[Opening DATASET EXCERPTS section]
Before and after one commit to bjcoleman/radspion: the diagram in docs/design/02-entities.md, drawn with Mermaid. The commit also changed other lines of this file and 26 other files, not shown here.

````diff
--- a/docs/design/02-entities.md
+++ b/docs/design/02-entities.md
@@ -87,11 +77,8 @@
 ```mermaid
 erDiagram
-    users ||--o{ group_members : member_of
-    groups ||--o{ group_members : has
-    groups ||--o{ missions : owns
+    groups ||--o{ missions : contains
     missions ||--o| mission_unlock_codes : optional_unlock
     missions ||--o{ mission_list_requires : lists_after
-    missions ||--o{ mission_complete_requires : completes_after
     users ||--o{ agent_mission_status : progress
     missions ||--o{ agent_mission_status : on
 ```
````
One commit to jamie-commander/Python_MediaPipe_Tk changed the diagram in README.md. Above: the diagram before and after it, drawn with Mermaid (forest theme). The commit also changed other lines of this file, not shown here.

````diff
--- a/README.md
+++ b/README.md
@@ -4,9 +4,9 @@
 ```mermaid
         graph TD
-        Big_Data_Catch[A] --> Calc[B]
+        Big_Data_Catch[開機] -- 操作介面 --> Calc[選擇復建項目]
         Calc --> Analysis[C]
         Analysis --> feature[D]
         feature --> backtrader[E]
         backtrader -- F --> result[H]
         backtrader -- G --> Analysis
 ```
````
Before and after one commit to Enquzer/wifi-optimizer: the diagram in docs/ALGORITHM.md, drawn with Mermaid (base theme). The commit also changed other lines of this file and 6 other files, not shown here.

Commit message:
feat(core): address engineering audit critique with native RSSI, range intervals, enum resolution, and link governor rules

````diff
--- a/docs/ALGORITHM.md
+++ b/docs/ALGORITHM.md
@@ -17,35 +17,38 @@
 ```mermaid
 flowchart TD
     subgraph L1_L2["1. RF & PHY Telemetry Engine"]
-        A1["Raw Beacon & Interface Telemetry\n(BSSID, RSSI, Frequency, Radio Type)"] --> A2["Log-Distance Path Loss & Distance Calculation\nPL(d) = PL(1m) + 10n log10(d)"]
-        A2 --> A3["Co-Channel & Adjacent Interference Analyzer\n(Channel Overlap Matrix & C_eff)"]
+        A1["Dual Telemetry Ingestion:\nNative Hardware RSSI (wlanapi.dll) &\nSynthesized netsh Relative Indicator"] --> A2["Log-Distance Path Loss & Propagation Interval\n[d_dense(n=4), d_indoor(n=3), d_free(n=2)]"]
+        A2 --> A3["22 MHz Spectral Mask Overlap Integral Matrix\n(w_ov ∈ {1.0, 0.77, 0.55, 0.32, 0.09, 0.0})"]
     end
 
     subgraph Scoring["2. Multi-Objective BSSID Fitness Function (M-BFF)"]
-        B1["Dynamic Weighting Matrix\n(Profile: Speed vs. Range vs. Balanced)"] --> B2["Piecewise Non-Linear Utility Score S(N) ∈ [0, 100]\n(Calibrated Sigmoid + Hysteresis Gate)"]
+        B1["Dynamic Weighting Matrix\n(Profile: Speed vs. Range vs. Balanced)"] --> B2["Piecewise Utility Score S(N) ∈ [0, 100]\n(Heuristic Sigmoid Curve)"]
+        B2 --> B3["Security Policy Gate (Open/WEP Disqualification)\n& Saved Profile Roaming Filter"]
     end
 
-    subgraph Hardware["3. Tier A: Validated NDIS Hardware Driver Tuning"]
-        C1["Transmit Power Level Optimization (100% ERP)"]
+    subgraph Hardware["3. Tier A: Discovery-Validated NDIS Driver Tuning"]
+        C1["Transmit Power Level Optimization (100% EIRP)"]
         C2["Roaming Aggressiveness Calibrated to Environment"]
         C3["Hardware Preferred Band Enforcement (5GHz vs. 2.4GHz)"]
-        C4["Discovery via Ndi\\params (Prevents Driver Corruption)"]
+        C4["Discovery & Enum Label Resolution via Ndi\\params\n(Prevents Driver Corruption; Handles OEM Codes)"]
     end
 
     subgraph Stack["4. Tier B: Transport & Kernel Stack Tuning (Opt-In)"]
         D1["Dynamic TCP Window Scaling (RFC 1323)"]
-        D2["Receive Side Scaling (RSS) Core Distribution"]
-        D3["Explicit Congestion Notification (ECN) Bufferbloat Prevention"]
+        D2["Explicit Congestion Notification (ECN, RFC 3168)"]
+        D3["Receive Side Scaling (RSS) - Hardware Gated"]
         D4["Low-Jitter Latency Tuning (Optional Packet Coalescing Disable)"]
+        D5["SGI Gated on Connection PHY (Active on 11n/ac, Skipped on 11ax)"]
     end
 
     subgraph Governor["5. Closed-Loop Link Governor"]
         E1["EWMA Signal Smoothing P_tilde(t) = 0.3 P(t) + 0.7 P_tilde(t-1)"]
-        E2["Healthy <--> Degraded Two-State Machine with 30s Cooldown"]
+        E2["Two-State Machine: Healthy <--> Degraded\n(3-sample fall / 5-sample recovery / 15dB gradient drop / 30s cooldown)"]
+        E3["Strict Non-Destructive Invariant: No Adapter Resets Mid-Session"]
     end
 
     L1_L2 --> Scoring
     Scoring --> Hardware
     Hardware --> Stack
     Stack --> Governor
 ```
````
[Closing DATASET EXCERPTS section]
» **TASK STATEMENT**
Only the lines that contain the string "files" are to be copied from the records.

» **ANSWER BOX**
Before and after one commit to bjcoleman/radspion: the diagram in docs/design/02-entities.md, drawn with Mermaid. The commit also changed other lines of this file and 26 other files, not shown here.
Before and after one commit to Enquzer/wifi-optimizer: the diagram in docs/ALGORITHM.md, drawn with Mermaid (base theme). The commit also changed other lines of this file and 6 other files, not shown here.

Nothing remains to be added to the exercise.